• [What is required]: Where the string "pyplot" occurs in a line of the data below, that line should be copied.

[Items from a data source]
● ● ●

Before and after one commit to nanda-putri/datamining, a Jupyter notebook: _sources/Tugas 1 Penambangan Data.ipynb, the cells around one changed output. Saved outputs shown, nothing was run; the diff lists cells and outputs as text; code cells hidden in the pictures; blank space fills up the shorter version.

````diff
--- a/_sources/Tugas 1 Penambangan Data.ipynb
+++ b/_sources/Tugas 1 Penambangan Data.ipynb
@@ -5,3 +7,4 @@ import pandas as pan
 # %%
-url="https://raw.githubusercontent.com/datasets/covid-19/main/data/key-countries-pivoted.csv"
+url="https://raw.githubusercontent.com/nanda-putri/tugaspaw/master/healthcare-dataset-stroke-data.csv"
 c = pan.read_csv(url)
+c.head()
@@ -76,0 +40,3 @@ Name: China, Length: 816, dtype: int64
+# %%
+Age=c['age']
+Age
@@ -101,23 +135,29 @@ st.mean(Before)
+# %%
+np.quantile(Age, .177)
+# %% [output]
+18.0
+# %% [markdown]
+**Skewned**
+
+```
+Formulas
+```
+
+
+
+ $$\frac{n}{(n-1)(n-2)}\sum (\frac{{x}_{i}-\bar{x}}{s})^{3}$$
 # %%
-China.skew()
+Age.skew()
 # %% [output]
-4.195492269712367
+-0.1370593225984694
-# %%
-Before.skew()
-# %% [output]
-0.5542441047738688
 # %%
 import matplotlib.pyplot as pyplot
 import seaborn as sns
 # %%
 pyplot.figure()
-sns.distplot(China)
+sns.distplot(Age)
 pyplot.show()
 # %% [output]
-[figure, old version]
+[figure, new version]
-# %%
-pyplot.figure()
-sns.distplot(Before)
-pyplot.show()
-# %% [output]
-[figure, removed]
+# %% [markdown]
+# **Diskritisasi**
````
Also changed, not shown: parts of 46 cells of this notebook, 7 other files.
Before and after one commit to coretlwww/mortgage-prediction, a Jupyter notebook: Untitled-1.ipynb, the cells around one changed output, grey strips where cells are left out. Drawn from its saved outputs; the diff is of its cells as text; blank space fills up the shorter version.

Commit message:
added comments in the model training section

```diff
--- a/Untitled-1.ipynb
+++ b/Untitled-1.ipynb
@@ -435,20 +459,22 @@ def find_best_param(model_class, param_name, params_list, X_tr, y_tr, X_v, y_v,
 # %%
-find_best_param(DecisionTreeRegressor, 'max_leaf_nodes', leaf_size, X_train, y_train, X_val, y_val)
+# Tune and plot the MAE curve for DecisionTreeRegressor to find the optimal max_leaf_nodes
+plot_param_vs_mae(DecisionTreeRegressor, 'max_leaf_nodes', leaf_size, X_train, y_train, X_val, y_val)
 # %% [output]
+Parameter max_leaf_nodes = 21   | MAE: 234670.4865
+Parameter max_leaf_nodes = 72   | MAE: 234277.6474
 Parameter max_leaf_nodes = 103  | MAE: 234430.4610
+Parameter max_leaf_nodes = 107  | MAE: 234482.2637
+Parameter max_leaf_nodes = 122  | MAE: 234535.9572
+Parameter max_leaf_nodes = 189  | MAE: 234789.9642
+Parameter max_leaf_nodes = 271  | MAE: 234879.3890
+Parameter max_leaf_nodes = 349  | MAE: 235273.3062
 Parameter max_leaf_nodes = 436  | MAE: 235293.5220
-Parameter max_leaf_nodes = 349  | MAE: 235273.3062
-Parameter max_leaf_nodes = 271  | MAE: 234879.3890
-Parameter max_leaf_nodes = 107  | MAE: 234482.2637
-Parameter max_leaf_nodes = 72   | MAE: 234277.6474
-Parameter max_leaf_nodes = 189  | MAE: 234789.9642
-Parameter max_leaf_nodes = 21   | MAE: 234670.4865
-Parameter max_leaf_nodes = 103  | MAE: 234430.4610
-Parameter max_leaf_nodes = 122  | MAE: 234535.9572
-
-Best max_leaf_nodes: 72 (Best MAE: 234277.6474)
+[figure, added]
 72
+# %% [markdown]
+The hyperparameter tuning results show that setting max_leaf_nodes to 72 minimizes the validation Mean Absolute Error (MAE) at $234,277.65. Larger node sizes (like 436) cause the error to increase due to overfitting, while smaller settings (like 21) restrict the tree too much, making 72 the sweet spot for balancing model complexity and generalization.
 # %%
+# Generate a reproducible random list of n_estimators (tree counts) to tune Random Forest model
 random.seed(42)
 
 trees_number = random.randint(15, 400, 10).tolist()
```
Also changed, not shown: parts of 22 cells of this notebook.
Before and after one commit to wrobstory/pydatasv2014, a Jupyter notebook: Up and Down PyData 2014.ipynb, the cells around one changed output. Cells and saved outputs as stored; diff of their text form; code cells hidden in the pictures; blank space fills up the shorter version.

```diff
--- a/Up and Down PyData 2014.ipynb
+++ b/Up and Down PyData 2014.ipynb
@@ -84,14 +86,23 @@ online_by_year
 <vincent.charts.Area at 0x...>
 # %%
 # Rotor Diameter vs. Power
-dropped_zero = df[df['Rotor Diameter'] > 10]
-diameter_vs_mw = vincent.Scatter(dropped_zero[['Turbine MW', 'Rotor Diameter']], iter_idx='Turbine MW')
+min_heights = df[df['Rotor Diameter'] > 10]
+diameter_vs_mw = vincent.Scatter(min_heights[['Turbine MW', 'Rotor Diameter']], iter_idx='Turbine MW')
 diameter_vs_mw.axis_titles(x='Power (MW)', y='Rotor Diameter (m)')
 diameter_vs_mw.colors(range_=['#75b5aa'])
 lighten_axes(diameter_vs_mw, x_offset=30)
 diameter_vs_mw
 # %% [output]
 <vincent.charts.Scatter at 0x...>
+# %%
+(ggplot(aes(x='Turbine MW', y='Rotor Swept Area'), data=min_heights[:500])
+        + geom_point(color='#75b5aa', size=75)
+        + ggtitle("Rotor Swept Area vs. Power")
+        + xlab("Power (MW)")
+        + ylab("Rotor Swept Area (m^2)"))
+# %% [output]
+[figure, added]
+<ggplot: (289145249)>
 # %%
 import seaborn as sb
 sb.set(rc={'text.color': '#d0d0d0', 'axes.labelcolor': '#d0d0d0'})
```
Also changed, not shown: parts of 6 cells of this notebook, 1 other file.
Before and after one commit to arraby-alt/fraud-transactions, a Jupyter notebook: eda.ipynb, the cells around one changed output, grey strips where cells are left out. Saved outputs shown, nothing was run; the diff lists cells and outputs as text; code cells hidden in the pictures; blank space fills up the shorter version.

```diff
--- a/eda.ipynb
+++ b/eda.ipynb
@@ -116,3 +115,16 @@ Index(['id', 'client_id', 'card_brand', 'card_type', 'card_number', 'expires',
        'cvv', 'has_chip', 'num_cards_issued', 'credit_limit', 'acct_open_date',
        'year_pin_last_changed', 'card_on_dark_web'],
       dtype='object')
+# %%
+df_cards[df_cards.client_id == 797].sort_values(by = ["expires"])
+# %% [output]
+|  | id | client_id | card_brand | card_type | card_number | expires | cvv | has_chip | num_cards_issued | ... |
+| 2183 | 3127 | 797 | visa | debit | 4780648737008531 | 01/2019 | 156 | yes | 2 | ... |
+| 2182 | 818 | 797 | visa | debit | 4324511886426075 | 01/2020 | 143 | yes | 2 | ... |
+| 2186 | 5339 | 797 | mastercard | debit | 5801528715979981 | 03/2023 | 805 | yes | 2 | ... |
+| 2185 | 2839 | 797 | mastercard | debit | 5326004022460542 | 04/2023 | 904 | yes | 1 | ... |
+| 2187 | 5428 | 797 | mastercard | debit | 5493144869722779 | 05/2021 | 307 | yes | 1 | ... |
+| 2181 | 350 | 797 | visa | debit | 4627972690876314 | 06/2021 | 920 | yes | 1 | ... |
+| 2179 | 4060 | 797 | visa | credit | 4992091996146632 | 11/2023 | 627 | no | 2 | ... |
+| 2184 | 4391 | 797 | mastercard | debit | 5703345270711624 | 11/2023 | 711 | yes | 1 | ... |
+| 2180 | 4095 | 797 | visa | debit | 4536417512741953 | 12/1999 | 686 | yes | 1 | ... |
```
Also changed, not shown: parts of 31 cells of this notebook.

● ● ●

• [Answer for this exercise]:
 import matplotlib.pyplot as pyplot
 pyplot.figure()
 pyplot.show()
-pyplot.figure()
-pyplot.show()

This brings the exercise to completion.